Broken symmetry between RNA enantiomers in a crystal lattice

Nucleic Acids Res. 2021 Dec 2;49(21):12535-12539. doi: 10.1093/nar/gkab480.

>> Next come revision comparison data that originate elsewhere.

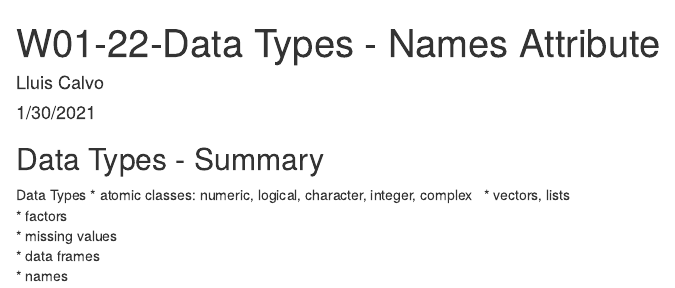
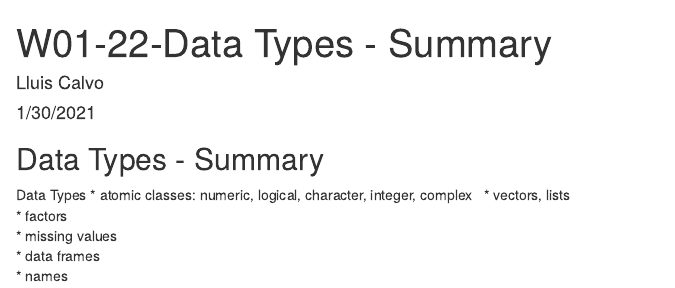
Before and after one commit to LluisGitHub/Coursera-JH-FRS-02-R_Programing, an R Markdown document (W01-23-Data Types-Summary.Rmd): the page in a window 1100 px wide, from its top. Rendered offline with R 4.5, knitr and Pandoc, with nearby package versions.

Commit message:
Title correction

```diff
--- a/W01-23-Data Types-Summary.Rmd
+++ b/W01-23-Data Types-Summary.Rmd
@@ -1,5 +1,5 @@
 ---
-title: "W01-22-Data Types - Names Attribute"
+title: "W01-22-Data Types - Summary"
 author: "Lluis Calvo"
 date: "1/30/2021"
 output: html_document
```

Explaining the origin of the homochirality of biological molecules requires a mechanism of disrupting the natural equilibrium between enantiomers and amplifying the initial imbalance to significant levels. Authors of existing models have sought an explanation in the parity-breaking weak nuclear force, in some selectively acting external factor, or in random fluctuations that subsequently became amplified by an autocatalytic process. We have obtained crystals in which l- and d-enantiomers of short RNA duplexes assemble in an asymmetric manner. These enantiomers make different lattice contacts and have different exposures to water and metal ions present in the crystal. Apparently, asymmetry between enantiomers can arise upon their mutual interactions and then propagate via crystallization. Asymmetric racemic compounds are worth considering as possible factors in symmetry breaking and enantioenrichment that took place in the early biosphere.

Publication types

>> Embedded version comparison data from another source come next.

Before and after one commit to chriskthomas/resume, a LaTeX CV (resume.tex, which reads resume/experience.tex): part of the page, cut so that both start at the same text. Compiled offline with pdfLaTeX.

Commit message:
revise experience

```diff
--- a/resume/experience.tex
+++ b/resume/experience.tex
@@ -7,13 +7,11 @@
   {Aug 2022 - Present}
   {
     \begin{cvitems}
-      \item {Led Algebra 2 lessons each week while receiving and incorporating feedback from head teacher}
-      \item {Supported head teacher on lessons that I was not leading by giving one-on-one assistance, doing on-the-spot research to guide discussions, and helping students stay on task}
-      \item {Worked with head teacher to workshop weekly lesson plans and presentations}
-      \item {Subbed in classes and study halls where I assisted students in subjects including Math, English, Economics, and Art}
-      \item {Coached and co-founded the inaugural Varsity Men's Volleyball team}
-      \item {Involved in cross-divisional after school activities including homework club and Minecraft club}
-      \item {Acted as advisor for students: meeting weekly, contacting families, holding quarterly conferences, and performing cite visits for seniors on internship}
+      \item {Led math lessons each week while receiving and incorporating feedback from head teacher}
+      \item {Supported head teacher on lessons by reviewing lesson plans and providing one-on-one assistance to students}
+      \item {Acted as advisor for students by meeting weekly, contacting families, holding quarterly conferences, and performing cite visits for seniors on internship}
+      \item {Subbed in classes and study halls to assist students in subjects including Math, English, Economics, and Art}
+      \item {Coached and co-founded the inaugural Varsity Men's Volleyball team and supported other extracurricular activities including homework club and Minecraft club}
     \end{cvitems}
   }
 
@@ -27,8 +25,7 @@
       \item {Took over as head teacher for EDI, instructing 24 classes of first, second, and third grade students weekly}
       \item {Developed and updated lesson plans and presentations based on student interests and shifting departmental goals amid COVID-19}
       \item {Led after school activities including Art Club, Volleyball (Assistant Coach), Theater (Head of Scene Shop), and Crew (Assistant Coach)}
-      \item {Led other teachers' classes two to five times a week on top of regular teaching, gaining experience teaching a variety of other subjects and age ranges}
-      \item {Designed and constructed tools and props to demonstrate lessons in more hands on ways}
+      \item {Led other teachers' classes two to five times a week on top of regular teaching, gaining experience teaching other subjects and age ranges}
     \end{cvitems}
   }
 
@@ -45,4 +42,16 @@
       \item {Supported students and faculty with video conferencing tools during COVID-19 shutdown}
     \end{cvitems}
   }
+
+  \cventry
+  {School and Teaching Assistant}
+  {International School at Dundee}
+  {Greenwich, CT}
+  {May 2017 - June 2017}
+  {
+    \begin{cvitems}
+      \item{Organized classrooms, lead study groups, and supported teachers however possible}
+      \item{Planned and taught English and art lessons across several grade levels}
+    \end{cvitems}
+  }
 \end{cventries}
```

  • Research Support, Non-U.S. Gov't

MeSH terms

  • Base Sequence
  • Crystallization
  • Crystallography, X-Ray
  • Models, Molecular
  • Nucleic Acid Conformation*
  • RNA / chemistry*
  • RNA / genetics
  • RNA, Bacterial / chemistry*
  • RNA, Bacterial / genetics
  • RNA, Ribosomal, 5S / chemistry*
  • RNA, Ribosomal, 5S / genetics
  • Stereoisomerism
  • Thermus / genetics


  • RNA, Bacterial
  • RNA, Ribosomal, 5S
  • RNA